**Task prompt**. Below are entries; count each line that holds the word "fold" and report the number without any other words.

(Information supplied begins)

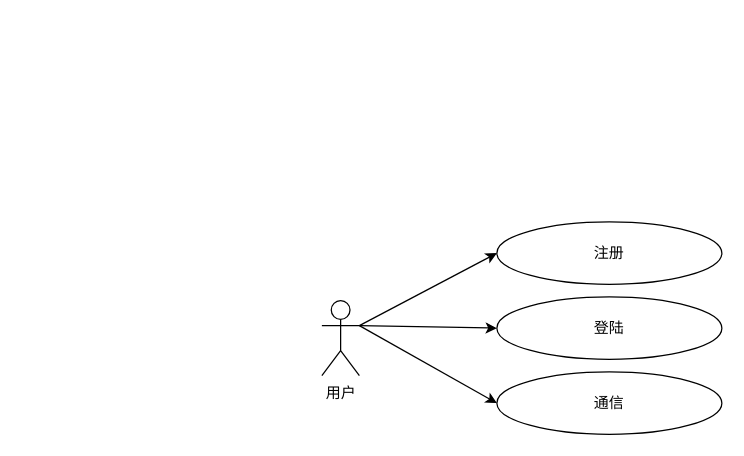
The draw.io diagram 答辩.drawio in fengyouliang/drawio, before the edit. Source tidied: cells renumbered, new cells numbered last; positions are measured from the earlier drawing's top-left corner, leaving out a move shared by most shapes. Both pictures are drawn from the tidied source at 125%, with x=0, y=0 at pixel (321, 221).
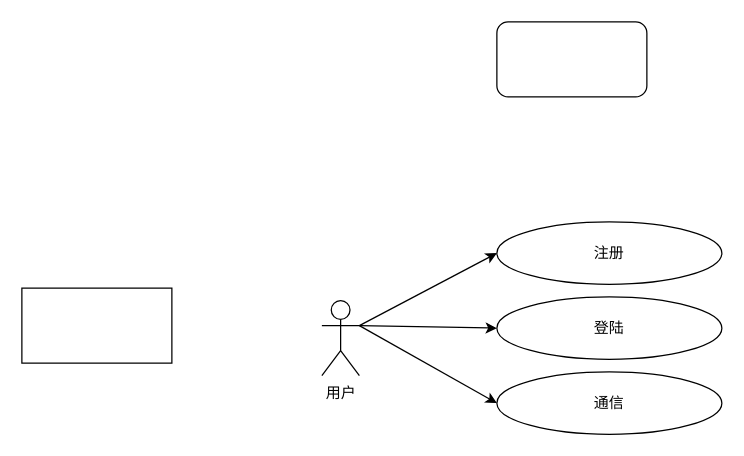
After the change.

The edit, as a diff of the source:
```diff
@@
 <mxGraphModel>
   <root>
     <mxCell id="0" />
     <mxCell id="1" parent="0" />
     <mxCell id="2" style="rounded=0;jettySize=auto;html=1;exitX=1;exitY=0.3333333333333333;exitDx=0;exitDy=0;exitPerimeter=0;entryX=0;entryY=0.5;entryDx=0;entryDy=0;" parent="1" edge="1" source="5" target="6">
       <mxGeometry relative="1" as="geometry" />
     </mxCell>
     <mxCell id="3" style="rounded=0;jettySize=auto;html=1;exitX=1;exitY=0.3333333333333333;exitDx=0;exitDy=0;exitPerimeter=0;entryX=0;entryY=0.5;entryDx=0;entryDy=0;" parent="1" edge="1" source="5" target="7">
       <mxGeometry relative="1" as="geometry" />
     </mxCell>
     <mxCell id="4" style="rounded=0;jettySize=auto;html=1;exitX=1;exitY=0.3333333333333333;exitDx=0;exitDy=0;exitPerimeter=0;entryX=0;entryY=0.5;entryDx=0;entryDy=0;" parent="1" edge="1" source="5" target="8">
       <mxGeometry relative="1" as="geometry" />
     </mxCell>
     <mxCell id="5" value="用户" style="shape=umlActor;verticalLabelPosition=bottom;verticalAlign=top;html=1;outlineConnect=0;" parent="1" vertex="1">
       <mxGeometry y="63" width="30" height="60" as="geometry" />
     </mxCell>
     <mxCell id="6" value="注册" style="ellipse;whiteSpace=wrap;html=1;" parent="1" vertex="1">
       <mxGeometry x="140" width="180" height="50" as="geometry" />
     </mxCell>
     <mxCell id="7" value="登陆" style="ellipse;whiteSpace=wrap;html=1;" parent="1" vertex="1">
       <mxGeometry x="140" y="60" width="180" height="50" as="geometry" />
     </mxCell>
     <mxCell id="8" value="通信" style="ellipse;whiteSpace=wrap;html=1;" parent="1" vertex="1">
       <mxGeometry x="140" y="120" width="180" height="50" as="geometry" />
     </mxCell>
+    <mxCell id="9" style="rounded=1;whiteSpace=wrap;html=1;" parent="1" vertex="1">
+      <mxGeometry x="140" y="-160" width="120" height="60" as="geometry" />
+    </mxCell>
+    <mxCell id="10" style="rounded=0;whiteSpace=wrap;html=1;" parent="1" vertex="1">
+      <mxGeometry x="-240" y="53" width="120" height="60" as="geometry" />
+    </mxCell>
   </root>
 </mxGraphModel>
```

(Information supplied ends)
(Information supplied begins)

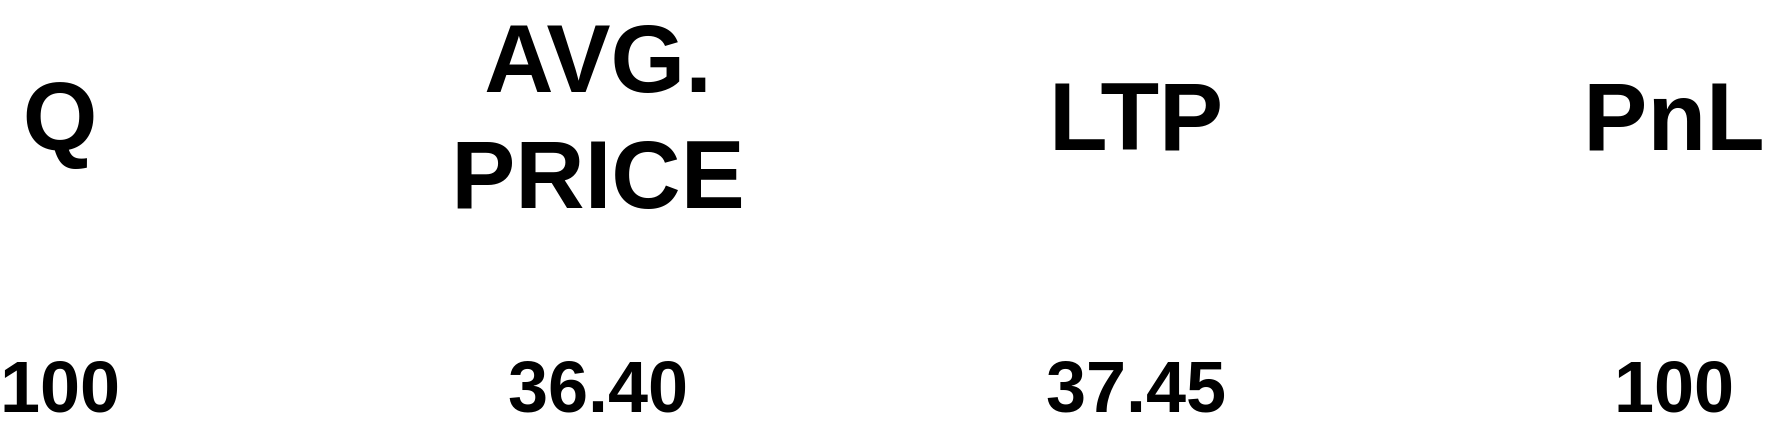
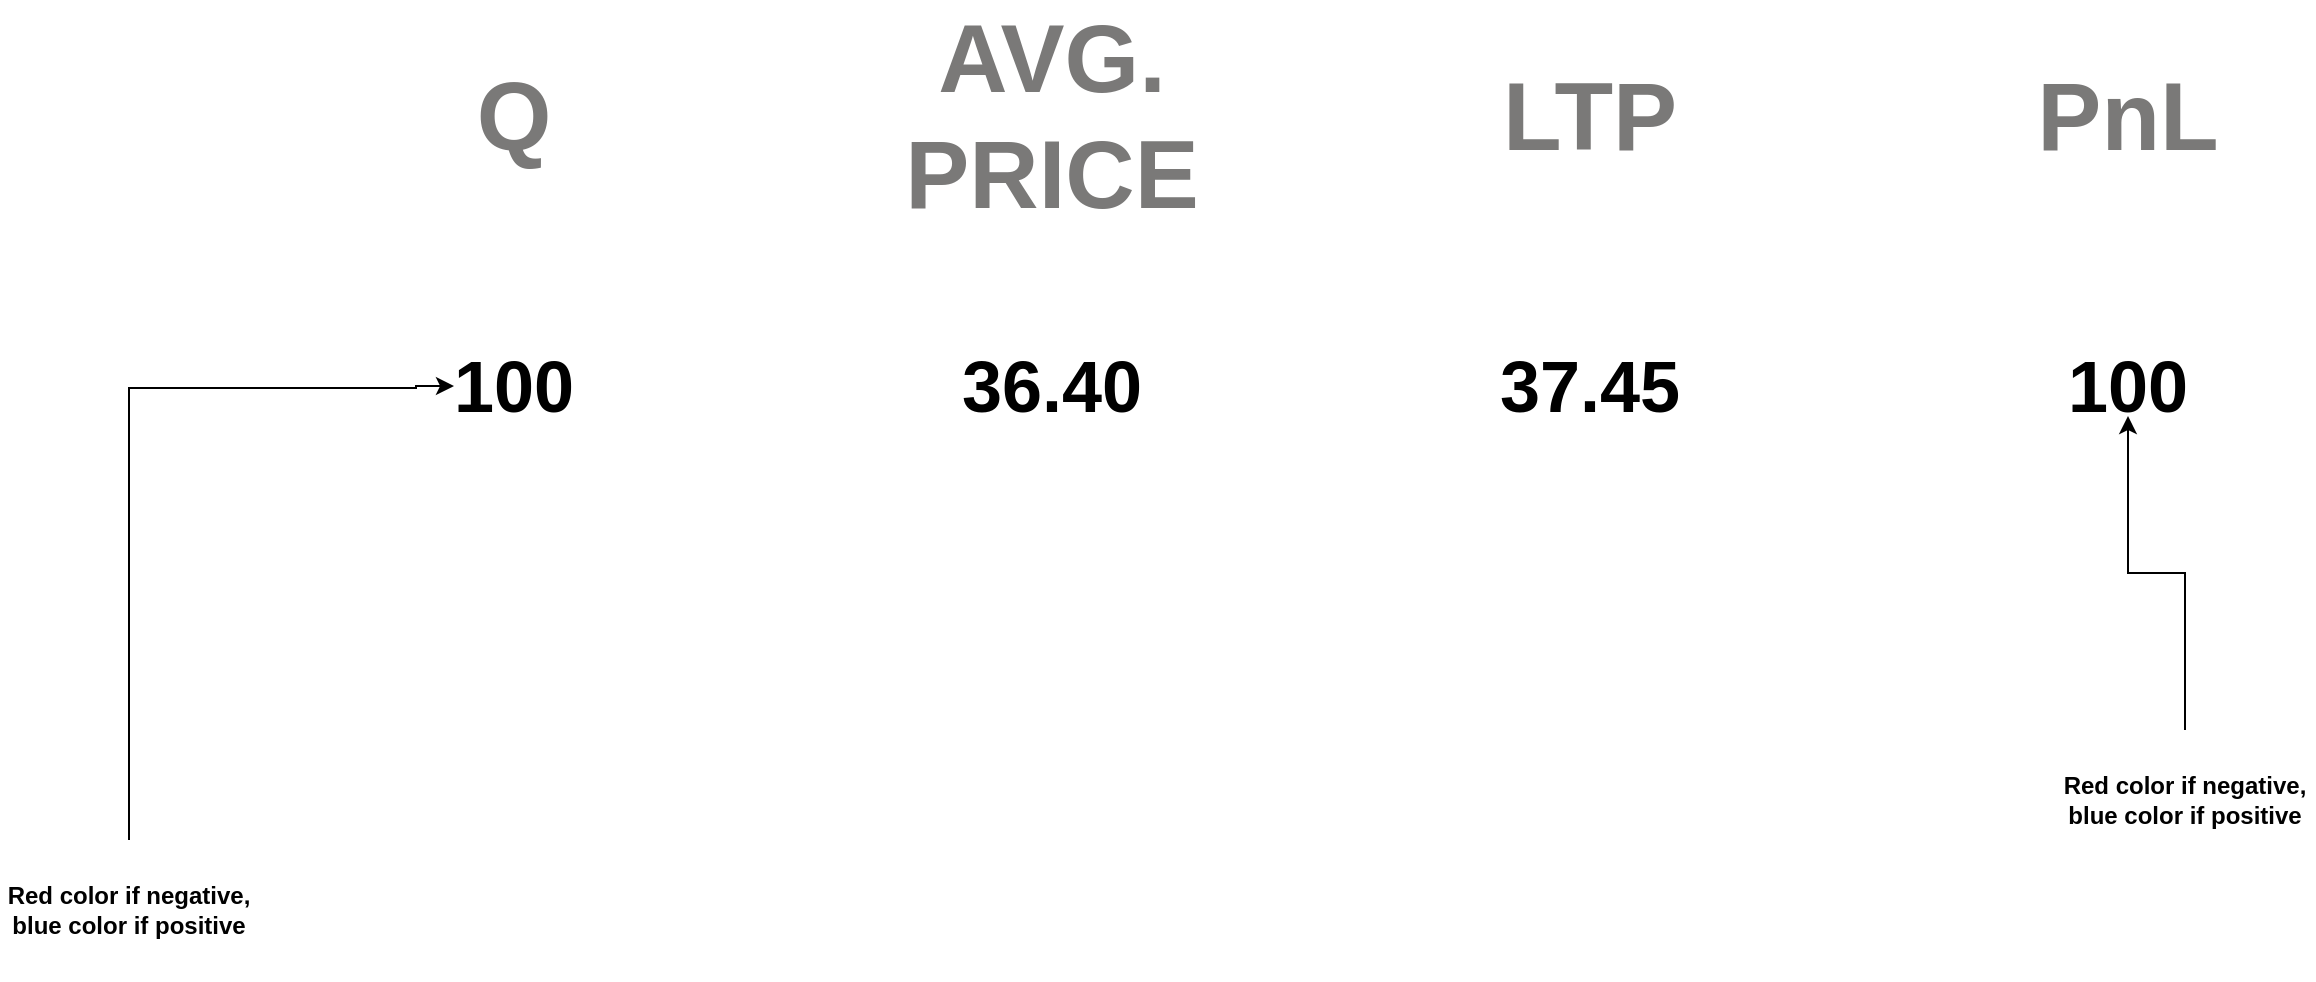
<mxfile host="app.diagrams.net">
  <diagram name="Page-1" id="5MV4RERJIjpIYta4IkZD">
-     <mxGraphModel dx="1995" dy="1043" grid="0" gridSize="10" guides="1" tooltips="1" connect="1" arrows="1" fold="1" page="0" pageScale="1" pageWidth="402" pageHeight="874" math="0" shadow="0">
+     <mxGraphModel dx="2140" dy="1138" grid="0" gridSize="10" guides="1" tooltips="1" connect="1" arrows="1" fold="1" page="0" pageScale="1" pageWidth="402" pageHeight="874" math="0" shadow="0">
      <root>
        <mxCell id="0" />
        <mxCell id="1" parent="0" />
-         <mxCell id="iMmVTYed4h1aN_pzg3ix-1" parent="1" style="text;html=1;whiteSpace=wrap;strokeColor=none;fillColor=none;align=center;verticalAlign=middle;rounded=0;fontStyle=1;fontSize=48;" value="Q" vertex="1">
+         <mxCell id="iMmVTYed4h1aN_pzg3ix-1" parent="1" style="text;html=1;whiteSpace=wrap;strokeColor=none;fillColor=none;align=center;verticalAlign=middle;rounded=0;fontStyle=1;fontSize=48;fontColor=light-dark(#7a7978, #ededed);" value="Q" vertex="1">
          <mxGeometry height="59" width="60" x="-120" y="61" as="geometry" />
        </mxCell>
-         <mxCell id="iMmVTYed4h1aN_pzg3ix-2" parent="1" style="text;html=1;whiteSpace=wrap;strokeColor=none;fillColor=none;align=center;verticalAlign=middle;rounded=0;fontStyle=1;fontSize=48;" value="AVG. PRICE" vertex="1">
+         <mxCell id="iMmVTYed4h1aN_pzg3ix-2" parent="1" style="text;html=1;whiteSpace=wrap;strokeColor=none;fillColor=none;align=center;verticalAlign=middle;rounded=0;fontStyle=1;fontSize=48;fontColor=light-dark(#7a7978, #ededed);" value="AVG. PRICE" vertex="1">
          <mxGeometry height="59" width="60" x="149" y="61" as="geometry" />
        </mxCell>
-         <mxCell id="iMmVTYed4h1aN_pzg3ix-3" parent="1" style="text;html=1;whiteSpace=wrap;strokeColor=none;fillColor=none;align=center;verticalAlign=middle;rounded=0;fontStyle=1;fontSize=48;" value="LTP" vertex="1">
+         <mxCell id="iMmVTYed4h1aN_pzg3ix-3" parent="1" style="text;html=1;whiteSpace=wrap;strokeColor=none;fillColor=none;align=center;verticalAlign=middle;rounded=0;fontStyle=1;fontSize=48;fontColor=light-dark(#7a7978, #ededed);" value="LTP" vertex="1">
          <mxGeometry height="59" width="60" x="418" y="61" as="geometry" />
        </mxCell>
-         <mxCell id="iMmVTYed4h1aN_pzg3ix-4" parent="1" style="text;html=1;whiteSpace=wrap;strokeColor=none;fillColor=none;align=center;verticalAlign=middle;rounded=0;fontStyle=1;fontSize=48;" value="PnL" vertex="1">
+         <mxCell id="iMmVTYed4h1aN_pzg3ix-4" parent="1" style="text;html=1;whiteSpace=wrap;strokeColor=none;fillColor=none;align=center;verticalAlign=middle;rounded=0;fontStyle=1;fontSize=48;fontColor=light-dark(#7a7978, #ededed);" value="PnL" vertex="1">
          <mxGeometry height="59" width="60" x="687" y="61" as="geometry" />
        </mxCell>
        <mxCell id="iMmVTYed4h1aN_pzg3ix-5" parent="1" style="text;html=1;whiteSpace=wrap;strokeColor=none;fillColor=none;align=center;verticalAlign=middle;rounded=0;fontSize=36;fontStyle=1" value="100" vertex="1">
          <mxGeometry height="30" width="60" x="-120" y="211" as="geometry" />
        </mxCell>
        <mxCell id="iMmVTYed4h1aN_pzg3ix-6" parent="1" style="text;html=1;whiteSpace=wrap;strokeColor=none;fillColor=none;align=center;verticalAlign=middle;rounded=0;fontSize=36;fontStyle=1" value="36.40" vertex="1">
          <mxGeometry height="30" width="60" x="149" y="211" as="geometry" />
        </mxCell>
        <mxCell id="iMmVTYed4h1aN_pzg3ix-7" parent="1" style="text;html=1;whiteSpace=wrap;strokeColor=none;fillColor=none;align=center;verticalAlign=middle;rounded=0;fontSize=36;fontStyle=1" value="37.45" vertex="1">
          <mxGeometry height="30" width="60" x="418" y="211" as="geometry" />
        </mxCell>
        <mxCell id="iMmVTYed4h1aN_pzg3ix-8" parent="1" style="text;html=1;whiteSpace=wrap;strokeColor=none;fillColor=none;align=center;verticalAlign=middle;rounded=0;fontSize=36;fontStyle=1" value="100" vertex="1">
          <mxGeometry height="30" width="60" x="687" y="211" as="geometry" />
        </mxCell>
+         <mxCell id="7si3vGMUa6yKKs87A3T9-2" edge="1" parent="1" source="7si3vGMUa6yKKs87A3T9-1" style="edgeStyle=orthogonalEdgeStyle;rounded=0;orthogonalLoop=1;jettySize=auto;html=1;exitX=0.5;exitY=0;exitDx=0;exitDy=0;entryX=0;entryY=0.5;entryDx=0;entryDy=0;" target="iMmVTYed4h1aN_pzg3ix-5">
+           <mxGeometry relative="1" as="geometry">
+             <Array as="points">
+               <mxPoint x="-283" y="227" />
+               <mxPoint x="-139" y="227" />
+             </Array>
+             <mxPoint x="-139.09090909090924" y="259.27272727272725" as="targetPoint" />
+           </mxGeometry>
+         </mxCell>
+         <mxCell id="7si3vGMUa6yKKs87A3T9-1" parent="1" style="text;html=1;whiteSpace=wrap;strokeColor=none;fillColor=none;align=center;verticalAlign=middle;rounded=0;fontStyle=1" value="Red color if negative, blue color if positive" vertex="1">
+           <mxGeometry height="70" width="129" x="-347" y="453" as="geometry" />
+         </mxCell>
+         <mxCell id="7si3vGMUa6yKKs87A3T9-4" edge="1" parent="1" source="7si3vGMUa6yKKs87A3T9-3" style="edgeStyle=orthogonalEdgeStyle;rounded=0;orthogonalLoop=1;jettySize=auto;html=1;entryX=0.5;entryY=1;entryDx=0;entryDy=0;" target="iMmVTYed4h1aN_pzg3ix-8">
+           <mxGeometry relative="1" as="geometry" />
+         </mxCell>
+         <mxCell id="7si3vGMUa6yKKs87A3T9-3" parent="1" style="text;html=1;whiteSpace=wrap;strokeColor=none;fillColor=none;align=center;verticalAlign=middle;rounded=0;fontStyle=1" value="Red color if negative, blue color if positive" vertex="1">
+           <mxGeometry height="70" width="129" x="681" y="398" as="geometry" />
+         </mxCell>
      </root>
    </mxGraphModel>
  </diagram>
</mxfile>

(Information supplied ends)

**Answer**. 2